A further argument by Amnesty that to have sent Ms Ahmed to Sudan would have caused them to breach health and safety law was not accepted by the EAT. 

The lesson for employers here is that any steps that might discriminate against an employee on the grounds of race (or sex) even when, as in this case, there might be seemingly sensible or benign reasons behind the decision, may well amount to discrimination.  Employers beware!

Thanks to Daniel Barnett’s case law update for bringing this to my attention.

Free Employment Law Resource

24 08 2009

I am delighted to announce that I will be writing the Employment Law resource on Insite Law, the online legal resource page run by Charon QC.  It is designed to be an online textbook, with hyperlinks to cases and to be capable of being updated regularly so that it remains current.

It is part of his initiative  to get more legal materials online, for free.  It is anticipated that the resource will be of most use to students, but it could also be helpful for practitioners in other disciplines who just want a quick introduction.  I have volunteered to cover employment law and am just in the process of getting started. It’s a daunting prospect at this stage as there is a lot to cover but, when finished, I hope it will be useful to readers and also complement the issues raised in this blog.  It will be published in instalments, which is just as well as I don’t fancy writing 300 pages by the end of the month.
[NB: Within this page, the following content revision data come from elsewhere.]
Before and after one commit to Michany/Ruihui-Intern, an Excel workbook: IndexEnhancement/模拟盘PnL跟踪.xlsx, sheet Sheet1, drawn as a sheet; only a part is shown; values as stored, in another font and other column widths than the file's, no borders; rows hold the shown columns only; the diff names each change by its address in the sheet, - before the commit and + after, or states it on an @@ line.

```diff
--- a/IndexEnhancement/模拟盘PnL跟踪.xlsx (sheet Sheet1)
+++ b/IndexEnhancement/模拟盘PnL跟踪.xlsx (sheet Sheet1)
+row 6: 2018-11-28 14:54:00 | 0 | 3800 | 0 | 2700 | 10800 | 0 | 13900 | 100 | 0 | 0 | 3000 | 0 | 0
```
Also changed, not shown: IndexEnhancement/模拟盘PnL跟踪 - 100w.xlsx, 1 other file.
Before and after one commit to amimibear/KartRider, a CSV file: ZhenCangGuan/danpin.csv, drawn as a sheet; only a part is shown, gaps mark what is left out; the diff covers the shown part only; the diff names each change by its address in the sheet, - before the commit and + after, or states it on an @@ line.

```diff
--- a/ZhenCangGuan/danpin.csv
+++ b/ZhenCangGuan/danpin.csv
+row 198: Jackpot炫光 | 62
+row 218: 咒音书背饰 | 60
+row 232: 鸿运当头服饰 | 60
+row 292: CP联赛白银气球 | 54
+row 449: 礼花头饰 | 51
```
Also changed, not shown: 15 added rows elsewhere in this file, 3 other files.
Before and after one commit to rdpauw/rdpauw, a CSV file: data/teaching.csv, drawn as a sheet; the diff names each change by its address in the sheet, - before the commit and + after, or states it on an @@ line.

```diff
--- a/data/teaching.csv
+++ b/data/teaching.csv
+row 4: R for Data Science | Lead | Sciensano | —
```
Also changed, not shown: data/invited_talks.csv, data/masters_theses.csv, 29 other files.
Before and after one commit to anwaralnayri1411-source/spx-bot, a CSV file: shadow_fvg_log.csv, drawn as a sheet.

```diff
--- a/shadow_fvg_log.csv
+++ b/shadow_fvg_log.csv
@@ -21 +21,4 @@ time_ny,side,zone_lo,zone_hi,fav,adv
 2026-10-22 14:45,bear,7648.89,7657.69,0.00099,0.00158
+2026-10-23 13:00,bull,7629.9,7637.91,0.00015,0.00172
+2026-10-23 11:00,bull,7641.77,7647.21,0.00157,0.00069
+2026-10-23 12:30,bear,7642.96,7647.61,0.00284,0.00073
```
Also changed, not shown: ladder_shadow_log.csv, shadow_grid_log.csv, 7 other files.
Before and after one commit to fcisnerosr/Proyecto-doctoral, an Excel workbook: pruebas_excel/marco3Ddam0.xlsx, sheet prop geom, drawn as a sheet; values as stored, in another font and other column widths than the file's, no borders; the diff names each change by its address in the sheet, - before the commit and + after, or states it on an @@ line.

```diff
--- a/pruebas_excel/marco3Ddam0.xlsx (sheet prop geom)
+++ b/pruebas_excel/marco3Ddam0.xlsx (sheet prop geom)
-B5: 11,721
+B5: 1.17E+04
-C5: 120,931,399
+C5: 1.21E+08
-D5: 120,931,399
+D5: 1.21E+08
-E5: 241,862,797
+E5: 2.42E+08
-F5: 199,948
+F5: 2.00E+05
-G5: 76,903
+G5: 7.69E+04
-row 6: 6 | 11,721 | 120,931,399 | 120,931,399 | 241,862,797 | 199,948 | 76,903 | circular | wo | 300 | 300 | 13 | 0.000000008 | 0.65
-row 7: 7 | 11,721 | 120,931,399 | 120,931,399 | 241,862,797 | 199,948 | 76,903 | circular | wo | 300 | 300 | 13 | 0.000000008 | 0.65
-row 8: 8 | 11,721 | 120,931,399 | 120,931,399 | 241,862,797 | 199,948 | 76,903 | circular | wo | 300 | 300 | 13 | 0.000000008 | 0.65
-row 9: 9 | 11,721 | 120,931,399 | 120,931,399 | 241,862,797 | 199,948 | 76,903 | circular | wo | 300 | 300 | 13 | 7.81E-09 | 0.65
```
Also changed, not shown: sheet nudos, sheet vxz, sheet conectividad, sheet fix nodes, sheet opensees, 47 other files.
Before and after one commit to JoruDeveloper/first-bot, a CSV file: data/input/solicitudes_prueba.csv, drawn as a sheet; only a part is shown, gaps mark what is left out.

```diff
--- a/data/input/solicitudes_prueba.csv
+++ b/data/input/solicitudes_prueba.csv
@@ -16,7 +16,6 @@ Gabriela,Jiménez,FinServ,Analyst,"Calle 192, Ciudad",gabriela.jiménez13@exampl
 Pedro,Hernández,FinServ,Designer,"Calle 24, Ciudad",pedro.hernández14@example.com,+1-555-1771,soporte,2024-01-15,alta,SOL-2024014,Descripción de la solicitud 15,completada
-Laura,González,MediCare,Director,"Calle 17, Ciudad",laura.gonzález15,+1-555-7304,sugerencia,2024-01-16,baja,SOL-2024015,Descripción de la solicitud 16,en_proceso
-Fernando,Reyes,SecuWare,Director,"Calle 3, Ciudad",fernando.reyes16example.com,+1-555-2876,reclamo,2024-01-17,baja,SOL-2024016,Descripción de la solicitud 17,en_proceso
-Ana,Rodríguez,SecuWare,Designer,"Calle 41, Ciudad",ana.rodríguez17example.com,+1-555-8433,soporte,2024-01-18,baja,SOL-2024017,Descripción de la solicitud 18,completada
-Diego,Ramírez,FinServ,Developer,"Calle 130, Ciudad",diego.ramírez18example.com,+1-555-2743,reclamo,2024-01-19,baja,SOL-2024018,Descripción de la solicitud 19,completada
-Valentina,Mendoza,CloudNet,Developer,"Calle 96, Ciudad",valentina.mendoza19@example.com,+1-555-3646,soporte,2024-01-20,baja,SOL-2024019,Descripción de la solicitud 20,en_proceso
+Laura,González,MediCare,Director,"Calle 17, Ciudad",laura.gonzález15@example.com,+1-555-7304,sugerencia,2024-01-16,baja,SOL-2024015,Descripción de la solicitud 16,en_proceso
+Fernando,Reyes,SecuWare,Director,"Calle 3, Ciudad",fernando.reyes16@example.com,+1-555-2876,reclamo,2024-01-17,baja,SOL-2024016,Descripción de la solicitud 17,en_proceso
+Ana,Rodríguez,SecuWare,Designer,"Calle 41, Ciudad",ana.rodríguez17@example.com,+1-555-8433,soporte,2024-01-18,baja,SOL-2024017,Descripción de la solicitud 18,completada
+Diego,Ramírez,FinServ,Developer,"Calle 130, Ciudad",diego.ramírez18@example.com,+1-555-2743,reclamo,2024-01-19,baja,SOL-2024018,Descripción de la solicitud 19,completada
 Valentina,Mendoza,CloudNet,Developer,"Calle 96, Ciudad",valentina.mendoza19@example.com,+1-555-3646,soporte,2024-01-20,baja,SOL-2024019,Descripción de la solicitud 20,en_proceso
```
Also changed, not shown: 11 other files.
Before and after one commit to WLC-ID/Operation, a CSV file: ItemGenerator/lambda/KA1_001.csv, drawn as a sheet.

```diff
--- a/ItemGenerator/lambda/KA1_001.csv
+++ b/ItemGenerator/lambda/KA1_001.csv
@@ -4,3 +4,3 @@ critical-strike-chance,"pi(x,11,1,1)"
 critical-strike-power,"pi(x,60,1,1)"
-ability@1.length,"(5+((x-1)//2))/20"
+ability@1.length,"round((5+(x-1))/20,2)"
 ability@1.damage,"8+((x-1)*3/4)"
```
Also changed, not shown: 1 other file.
Click here for a link to Charon QC’s announcement and for more on the project as a whole.  Charon QC has covered the law of contract and the law on Sale of Goods.  He is also writing on Tort.  Other contributors, like  Peter Groves of the Ipso Jure blog writing on Intellectual Property, have also come on board.  Hopefully most areas of law will be covered in the fullness of time.